“[S]ince the inclusion in the list of results, displayed following a search made on the basis of a person’s name, of a web page and of the information contained on it relating to that person makes access to that information appreciably easier for any internet user making a search in respect of the person concerned and may play a decisive role in the dissemination of that information, it is liable to constitute a more significant interference with the data subject’s fundamental right to privacy than the publication on the web page” .
Under the so-called ‘right to be forgotten’, recognised in that case search engine providers would, upon request, be required to delist/remove search results pertaining to spent convictions unless there is a
“preponderant interest of the general public in having, on account of its inclusion in the list of results, access to the information in question” .
The continued processing of sensitive personal data relating to spent convictions is likely to be in breach of the DPA unless the search engine provider can establish that there is such an interest in generating search results relating to the convictions.
The Article 29 Data Protection Working Party’s Guidelines on the implementation of Google Spain set out factors relevant to the assessment of the public interest in delisting cases.

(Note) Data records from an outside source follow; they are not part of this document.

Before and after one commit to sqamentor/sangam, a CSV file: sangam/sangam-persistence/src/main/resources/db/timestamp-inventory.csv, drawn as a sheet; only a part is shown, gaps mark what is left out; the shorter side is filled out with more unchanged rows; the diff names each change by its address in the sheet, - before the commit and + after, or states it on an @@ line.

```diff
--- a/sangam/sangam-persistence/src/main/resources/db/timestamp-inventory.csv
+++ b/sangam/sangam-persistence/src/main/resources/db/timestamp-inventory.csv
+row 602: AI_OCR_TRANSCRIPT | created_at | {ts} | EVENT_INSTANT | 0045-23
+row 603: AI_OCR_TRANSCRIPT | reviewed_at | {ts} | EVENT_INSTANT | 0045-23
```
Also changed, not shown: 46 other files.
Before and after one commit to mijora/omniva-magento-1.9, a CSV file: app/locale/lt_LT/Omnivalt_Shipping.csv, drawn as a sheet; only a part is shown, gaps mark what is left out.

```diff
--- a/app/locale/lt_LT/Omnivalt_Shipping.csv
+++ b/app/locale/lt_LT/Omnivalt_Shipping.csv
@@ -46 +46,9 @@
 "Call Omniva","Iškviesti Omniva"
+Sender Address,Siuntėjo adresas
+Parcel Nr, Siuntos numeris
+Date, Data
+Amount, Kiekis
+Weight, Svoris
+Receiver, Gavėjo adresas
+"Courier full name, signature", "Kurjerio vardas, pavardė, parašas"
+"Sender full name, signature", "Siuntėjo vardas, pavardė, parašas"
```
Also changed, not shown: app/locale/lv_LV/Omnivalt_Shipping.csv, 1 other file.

These guidelines include a number of considerations that, in many cases, will militate in favour of delisting data relating to spent convictions, notably: data being sensitive personal data, data being made available for longer than is necessary, the data’s (enduring) relevancy and prejudice to the data subject.
Also significant is the backdrop of parliament having decided through the 1974 Act that the balance of the public interest lies in facilitating the rehabilitation offenders. How this right to be rehabilitated interacts with the right to be forgotten in the context of data protection remains to be determined.
The challenge for publishers
Calculating whether a sentence is spent can be a formidable challenge. First, it is not always easy to find out the period of imprisonment to which a person was sentenced, particularly if the conviction was a long time ago. Second, for lower level sentences, such as conditional discharges and community orders, one may need to see the order to know when the rehabilitation period will end – it may vary from case to case. Third, parliament has amended the 1974 Act on a number of occasions and most significantly in 2012. Changes have been made to convictions/sentences qualifying for rehabilitation and the length of rehabilitation periods (which are shorter than they used to be). Finally, the 1974 Act scheme is complex – calculating a convict’s status requires an understanding of how the Act operates. All of this suggests that publishers may have to invest more time ascertaining whether convictions are spent.
The status of spent convictions in the law of privacy and data protection remains uncertain. Surprisingly, there are no reported cases of rehabilitated persons bringing privacy or DPA claims following the publication of information about their spent convictions. In the light of the case law discussed in this post it seems likely that these issues will be brought before the courts in the near future.
Aidan Wills is a barrister at Matrix Chambers. He specialises in media and information law, public law and employment law.